Only one number is expected here, namely how many lines of the entries below hold the string "onPress".

----- MATERIAL SUPPLIED

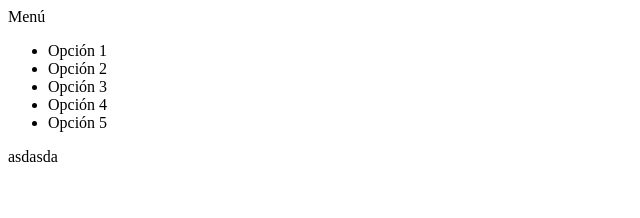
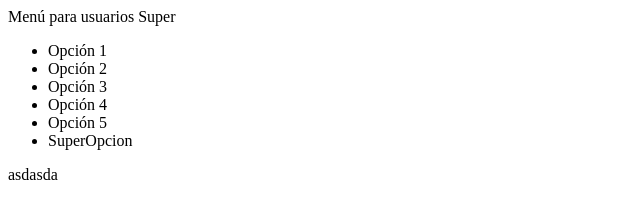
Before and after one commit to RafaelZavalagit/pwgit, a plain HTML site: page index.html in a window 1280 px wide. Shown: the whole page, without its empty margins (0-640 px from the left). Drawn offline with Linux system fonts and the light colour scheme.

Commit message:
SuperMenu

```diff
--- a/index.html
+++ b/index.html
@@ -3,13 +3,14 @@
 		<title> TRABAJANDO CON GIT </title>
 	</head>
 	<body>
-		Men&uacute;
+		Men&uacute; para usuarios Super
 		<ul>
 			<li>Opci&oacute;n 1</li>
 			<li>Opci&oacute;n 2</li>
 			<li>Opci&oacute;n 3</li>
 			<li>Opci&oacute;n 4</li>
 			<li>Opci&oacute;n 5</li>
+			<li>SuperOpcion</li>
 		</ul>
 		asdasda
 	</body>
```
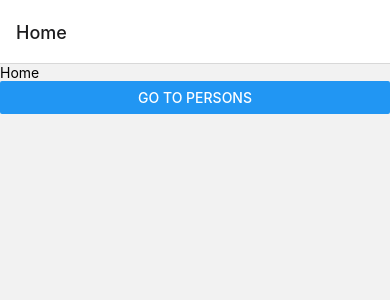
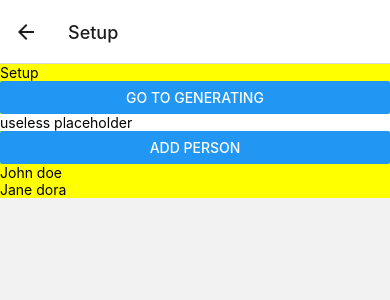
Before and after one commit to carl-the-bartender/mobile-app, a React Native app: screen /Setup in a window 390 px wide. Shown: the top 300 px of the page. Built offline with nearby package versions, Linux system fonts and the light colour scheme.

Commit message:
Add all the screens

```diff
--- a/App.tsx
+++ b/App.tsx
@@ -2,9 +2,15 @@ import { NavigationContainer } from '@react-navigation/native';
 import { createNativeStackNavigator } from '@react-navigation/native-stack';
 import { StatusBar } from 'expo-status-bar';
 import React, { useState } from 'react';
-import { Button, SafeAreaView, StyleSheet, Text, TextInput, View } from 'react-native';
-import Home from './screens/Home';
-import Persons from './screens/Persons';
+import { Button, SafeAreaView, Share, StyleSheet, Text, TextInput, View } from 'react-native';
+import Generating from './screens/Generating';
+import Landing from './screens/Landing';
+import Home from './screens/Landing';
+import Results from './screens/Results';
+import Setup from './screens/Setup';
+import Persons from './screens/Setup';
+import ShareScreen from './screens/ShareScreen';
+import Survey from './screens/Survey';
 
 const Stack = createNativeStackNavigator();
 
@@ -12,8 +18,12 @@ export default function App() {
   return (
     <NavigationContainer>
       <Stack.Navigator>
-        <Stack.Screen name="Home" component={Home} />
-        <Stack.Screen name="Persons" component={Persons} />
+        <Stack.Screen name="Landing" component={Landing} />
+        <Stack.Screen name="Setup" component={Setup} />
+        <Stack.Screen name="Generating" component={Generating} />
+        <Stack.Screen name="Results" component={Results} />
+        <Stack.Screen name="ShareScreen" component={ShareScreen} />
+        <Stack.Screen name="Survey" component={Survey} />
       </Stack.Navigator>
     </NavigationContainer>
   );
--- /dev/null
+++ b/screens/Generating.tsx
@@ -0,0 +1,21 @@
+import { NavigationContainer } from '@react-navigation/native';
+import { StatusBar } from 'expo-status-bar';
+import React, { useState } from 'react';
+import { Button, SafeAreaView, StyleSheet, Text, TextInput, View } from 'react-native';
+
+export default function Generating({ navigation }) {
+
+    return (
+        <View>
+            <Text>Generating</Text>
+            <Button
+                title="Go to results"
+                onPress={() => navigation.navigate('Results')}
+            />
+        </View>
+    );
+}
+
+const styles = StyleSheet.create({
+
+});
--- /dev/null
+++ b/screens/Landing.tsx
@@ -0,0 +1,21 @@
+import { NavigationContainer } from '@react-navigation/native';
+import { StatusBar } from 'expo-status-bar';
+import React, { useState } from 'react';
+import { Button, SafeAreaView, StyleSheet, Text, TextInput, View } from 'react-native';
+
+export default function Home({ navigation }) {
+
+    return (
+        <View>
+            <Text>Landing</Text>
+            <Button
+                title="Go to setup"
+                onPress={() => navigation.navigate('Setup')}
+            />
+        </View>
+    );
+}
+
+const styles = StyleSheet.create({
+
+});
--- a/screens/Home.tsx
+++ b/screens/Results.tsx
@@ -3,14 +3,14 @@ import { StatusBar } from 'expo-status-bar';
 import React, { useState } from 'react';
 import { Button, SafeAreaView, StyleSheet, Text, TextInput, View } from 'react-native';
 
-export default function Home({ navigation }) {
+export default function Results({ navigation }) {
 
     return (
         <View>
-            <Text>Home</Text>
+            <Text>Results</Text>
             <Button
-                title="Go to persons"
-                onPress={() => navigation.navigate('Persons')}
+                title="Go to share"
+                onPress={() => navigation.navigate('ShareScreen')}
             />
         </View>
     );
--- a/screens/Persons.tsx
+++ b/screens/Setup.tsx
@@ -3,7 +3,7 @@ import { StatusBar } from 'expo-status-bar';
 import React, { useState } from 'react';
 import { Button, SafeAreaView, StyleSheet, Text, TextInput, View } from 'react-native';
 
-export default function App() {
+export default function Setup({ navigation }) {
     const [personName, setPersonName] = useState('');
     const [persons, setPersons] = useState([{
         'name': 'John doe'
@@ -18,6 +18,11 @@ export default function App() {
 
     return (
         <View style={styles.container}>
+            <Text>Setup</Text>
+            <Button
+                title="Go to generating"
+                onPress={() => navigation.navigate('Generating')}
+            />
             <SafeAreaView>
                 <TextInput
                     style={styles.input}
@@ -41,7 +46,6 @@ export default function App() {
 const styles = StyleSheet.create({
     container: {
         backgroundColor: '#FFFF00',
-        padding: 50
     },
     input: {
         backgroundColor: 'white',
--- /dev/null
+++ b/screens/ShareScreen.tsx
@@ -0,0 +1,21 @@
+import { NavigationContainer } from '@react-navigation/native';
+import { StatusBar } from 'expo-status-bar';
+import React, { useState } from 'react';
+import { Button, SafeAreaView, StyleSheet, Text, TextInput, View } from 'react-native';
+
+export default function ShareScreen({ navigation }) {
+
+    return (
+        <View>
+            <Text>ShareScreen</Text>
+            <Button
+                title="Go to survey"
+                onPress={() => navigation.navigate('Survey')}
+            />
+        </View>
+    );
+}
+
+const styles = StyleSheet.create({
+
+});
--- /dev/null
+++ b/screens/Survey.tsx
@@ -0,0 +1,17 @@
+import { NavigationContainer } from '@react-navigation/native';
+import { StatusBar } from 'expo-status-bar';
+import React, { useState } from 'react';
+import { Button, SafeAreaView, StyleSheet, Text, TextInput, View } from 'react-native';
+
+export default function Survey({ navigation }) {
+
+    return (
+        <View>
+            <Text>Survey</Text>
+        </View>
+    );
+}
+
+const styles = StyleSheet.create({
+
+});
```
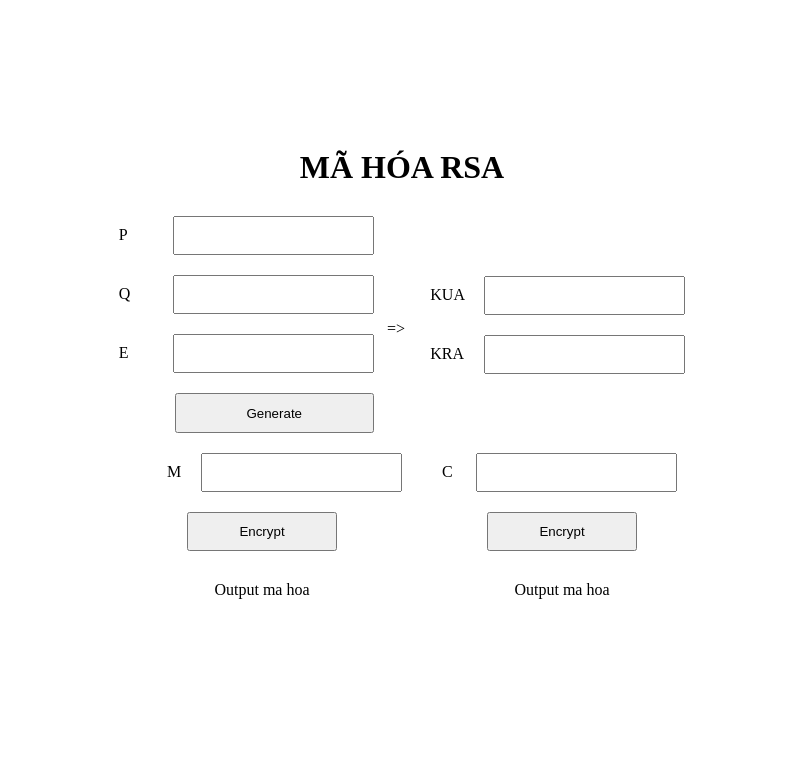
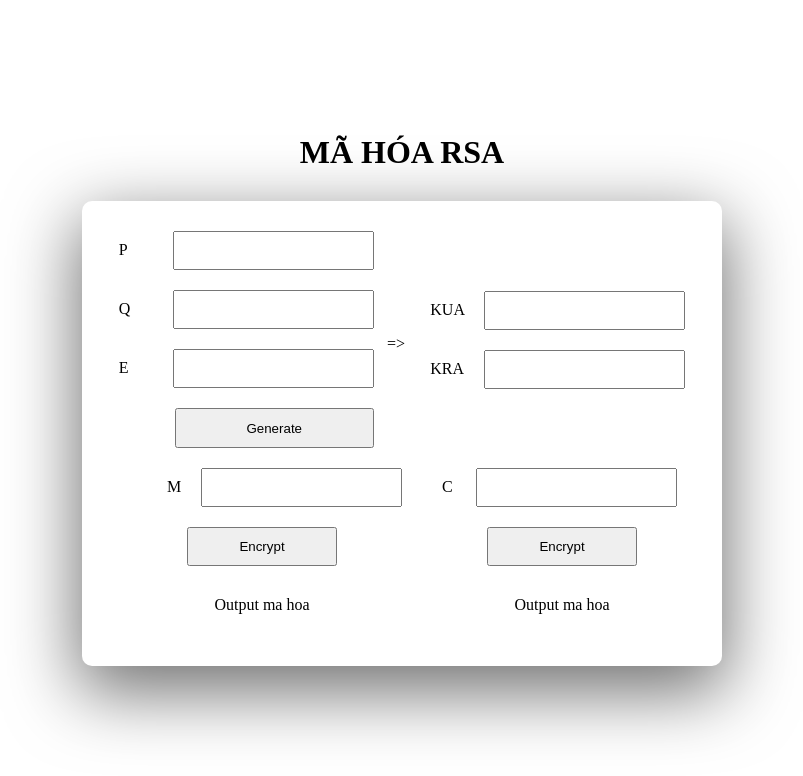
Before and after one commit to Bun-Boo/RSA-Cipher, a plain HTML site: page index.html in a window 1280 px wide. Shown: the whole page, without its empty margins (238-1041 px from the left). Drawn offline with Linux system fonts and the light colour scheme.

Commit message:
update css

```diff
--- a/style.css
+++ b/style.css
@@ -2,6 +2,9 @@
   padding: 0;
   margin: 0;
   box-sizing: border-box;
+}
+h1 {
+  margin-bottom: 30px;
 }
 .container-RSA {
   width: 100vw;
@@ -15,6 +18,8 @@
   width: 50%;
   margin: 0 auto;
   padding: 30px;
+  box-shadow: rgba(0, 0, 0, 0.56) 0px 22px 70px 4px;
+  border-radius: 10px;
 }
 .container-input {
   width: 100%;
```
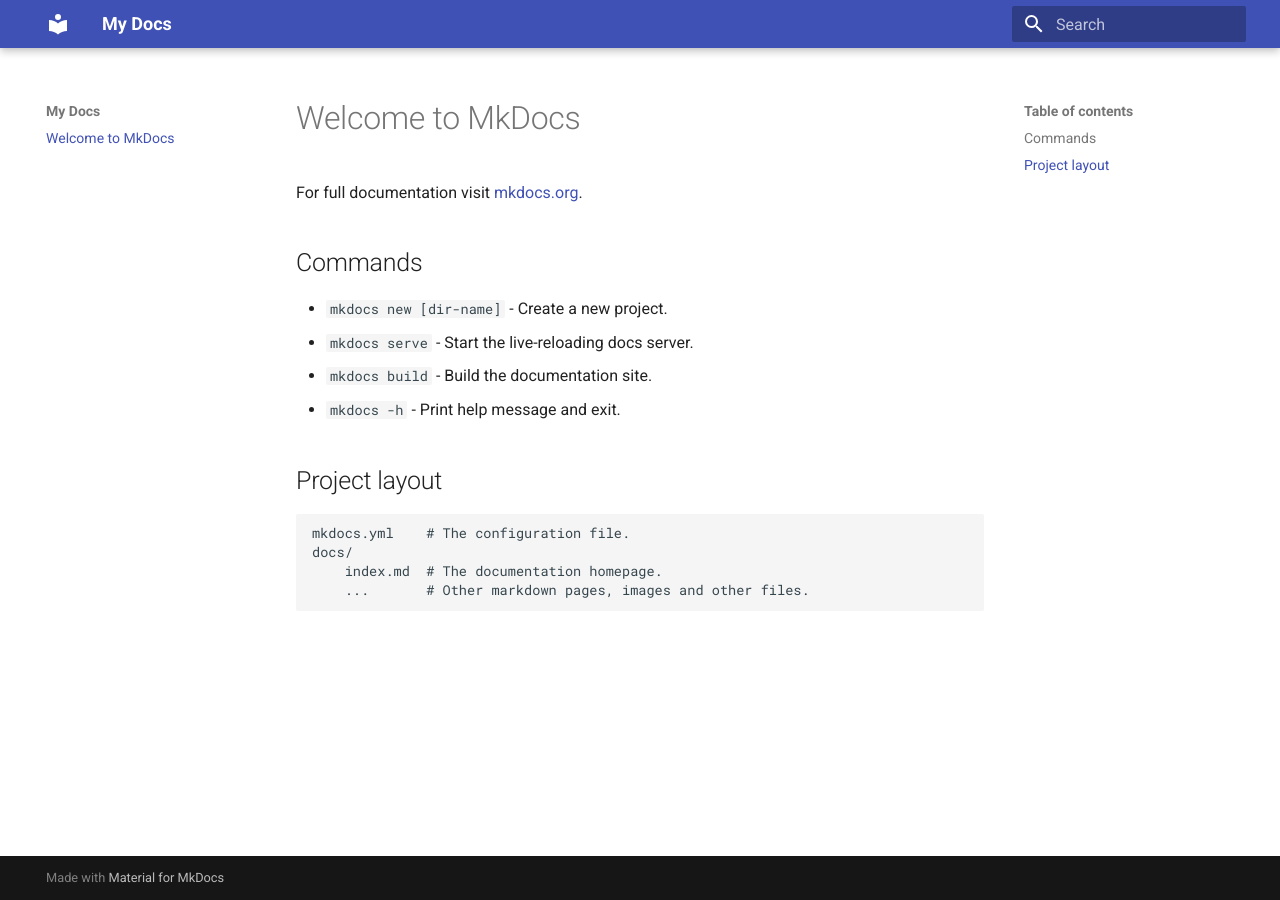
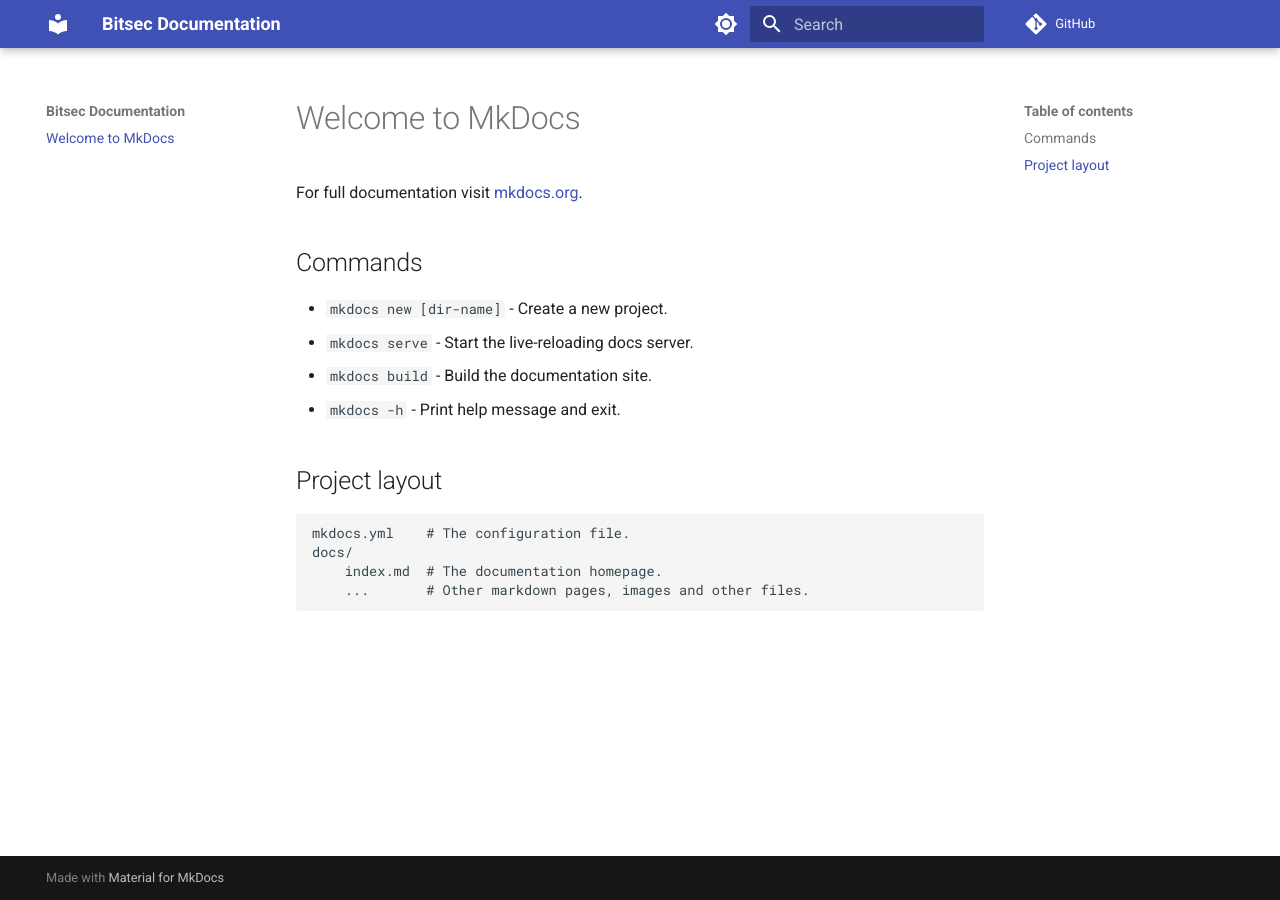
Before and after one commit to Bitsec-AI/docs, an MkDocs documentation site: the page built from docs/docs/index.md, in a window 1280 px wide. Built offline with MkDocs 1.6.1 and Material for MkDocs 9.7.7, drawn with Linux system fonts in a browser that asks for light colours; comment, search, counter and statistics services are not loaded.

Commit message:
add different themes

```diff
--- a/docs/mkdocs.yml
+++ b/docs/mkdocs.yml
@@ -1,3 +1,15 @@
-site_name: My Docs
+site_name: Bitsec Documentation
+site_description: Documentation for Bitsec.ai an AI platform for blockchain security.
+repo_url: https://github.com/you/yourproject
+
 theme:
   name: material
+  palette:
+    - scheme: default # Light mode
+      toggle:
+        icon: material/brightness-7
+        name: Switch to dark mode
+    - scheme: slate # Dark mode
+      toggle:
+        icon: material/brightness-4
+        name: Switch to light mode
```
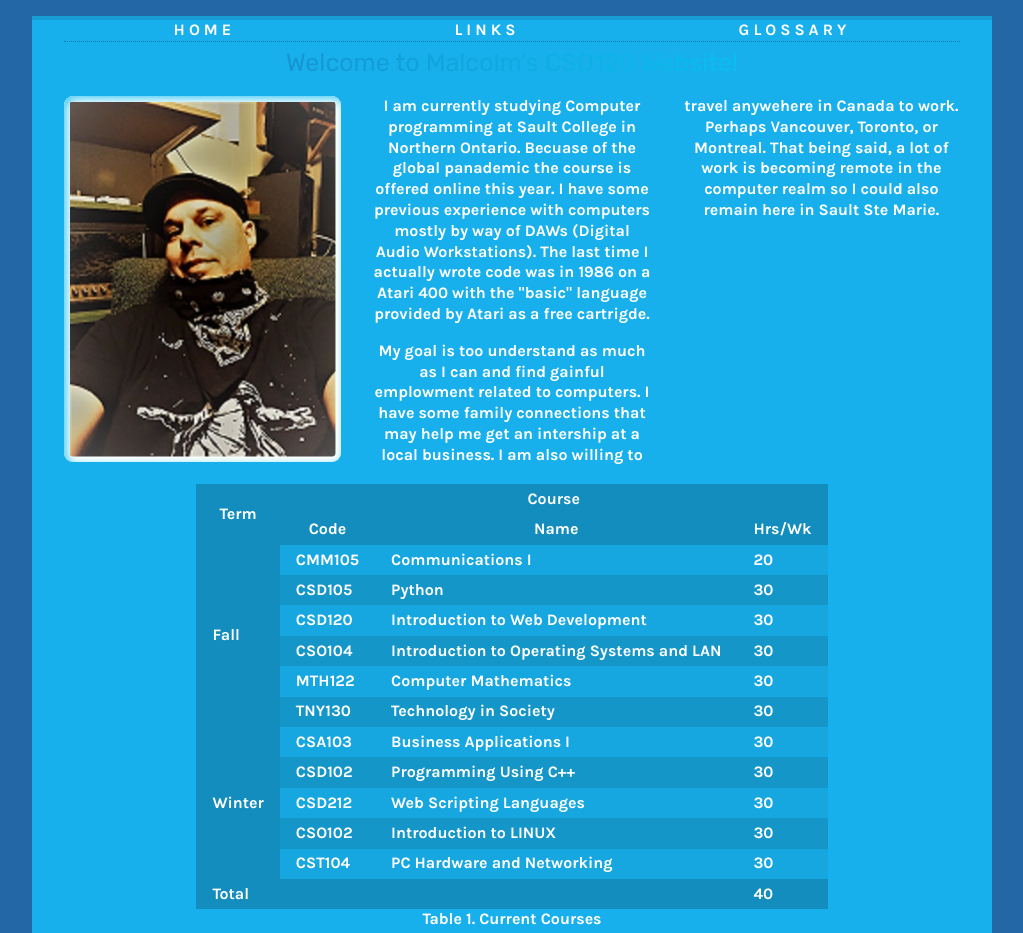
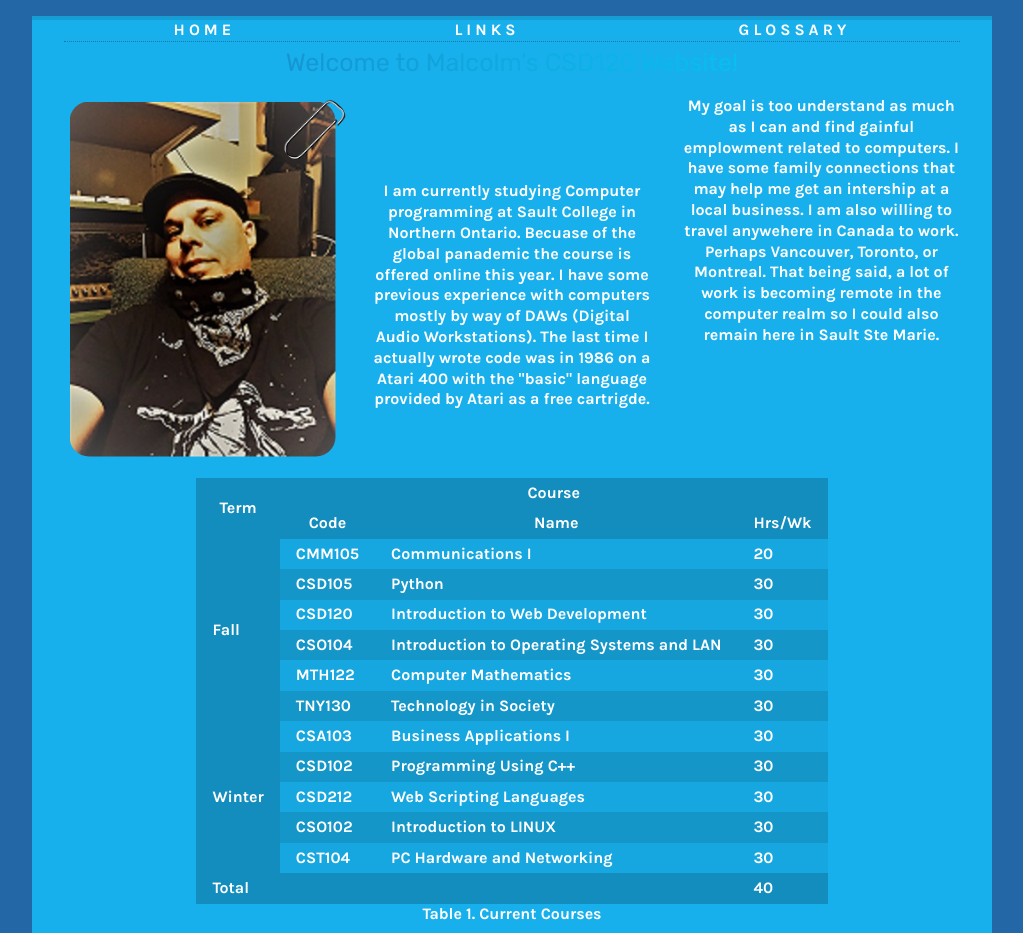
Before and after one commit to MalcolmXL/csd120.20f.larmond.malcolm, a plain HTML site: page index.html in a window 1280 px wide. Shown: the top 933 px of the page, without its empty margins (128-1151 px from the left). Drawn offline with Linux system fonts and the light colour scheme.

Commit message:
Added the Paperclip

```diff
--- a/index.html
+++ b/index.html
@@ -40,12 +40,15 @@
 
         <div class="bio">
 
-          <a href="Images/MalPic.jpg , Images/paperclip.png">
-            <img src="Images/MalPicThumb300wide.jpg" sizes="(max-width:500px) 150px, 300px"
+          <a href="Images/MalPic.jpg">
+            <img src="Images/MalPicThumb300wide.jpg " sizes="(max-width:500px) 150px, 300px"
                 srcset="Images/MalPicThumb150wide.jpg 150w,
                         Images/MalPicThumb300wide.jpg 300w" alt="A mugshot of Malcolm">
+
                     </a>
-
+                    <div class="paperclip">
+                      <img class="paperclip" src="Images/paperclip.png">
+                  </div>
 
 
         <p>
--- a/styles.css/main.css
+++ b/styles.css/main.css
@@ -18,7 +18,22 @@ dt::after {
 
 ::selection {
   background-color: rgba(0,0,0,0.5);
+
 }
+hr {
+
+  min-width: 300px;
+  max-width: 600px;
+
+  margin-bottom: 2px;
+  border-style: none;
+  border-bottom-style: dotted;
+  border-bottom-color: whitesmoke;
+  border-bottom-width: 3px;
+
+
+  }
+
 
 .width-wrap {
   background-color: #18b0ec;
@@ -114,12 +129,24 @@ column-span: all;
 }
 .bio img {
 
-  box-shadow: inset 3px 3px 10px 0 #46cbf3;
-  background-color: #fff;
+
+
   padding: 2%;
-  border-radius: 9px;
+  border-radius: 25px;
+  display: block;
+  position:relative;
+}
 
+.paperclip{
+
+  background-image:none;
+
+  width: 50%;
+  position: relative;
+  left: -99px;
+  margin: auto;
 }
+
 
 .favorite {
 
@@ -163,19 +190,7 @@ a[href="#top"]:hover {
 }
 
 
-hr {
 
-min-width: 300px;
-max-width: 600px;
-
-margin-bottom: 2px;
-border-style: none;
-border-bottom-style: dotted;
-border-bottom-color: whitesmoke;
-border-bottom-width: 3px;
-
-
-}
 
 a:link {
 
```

----------

PROBLEM SOLUTION. 6